After Kurt and Starchild make peace, Becky shows Blaine a picture of Starchild pecking Kurt on the cheek and he tries to downplay his annoyance. This seems to foreshadow an upcoming “Blaine is jealous of Starchild!!” story line. I am, in all sincerity, no longer sure whether the Glee writers know that it is possible for relationships to have issues that have absolutely nothing to do with real or perceived infidelity. Here is a free list of obstacles Kurt and Blaine could face that have nothing to do with that: the stress of planning a wedding, the adjustment period after moving in together, the financial crunch of trying to get by in the city, a neighborhood garbage truck that’s too loud, a Fire Island summer share that’s only available mid-week, an apartment that does not allow spontaneous musical numbers after 10 p.m., a fire that destroys all of Blaine’s bow ties but none of Kurt’s scarves, a Sharknado. Help yourselves, writers.

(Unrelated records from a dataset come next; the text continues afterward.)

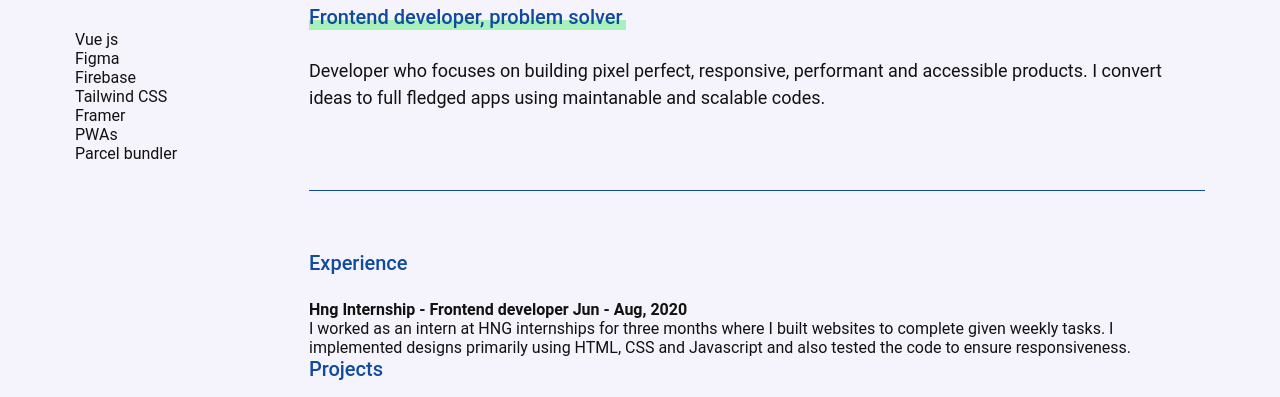
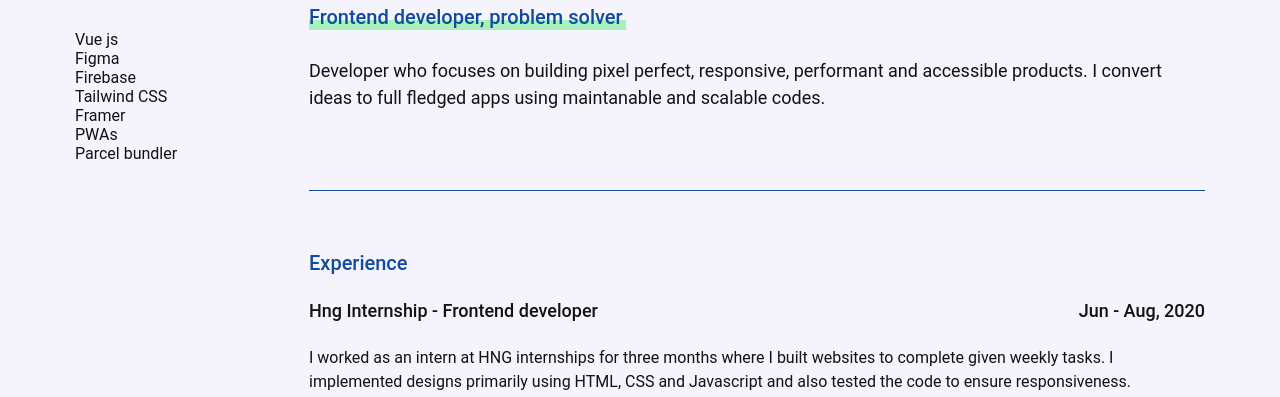
Before and after one commit to Sharpmind015/Resum-HNGI8-Task, a plain HTML site: page index.html in a window 1280 px wide. Shown: the part 377-774 px from the top of the page. Drawn offline with Linux system fonts and the light colour scheme.

Commit message:
experience styling

```diff
--- a/style.css
+++ b/style.css
@@ -145,3 +145,16 @@ li {
   font-weight: 500;
   margin-bottom: 2.5rem;
 }
+
+/*EXPERIENCE*/
+.experience__heading {
+  display: flex;
+  justify-content: space-between;
+  font-size: var(--font-sm);
+  font-weight: 500;
+  margin-bottom: 2.5rem;
+}
+.experience__details {
+  font-weight: 400;
+  line-height: 150%;
+}
```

Back at McKinley, Tina and Artie are at each other’s throats as they wait to hear who the class valedictorian will be. (Since I’ve never seen either of them doing anything remotely resembling schoolwork, I vote for Blaine, who I once saw reading a Goosebumps book in the library.) Principal Sylvester requires them to do a speech-off, which is, of course, preceded by a sing-off in the choir room.

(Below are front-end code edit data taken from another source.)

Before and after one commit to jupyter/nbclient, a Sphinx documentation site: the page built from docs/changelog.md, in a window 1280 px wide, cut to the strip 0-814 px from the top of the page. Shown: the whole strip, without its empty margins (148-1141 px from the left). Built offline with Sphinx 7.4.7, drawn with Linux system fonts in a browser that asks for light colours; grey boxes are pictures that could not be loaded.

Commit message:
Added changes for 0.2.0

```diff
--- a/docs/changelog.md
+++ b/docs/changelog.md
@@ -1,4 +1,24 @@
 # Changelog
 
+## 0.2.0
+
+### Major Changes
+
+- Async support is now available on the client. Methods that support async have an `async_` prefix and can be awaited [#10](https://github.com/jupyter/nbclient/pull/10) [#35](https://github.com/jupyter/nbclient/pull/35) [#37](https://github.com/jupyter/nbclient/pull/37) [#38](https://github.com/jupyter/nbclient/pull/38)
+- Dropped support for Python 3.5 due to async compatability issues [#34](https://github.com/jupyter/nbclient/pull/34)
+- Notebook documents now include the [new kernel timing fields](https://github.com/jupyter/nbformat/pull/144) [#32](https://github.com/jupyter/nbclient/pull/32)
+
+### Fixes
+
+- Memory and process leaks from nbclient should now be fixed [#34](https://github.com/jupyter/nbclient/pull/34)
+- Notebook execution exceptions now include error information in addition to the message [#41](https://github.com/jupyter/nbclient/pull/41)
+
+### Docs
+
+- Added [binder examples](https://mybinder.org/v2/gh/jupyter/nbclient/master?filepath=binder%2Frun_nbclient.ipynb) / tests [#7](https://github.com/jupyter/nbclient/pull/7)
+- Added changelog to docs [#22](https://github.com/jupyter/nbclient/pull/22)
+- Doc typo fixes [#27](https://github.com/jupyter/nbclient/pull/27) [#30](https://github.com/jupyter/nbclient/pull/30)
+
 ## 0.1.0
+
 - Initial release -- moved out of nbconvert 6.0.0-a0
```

It’s not a ground-breaking story line. But it worked. I felt for Artie and for Tina. I felt for Blaine, who really is sorry to always “get things handed” to him. And I loved that the three of them, heads put together, find Kelly Clarkson to be the best solution to any given problem, because Kelly Clarkson solves everything. All of this is to say: I don’t hate Glee. I miss Glee. And I saw a tiny bit of the Glee I miss in the moments that unfolded in the choir room this week. Artie and Tina’s legitimate belief that a sing-off could solve all of their problems. The small stakes but legitimate horror that unfolds when Tina pushes Artie out of his wheelchair. The belief that “Breakway” is, like, about us, guys. The easy camaraderie between the kids, found in Sam and Ryder’s hand-clapping game, the way Marley and Kitty laugh with each other, and the simple fact that Unique is present and allowed to be who she is.
And of course — of course — the New New Directions are finally hitting their stride now that Glee has announced it will be moving to New York permanently. There will be lots more to say about that transition as it continues to unfold and as spoilers and speculation become reality. But it’s a shame – an understandable shame, but a shame nonetheless — that the show will be abandoning this little unit of New New Directions. They’ve only just become a crew worth rooting for.
Next week, Sam and Blaine and Tina apparently sing “Jumpin’, Jumpin,’” and so I am, of course, all in.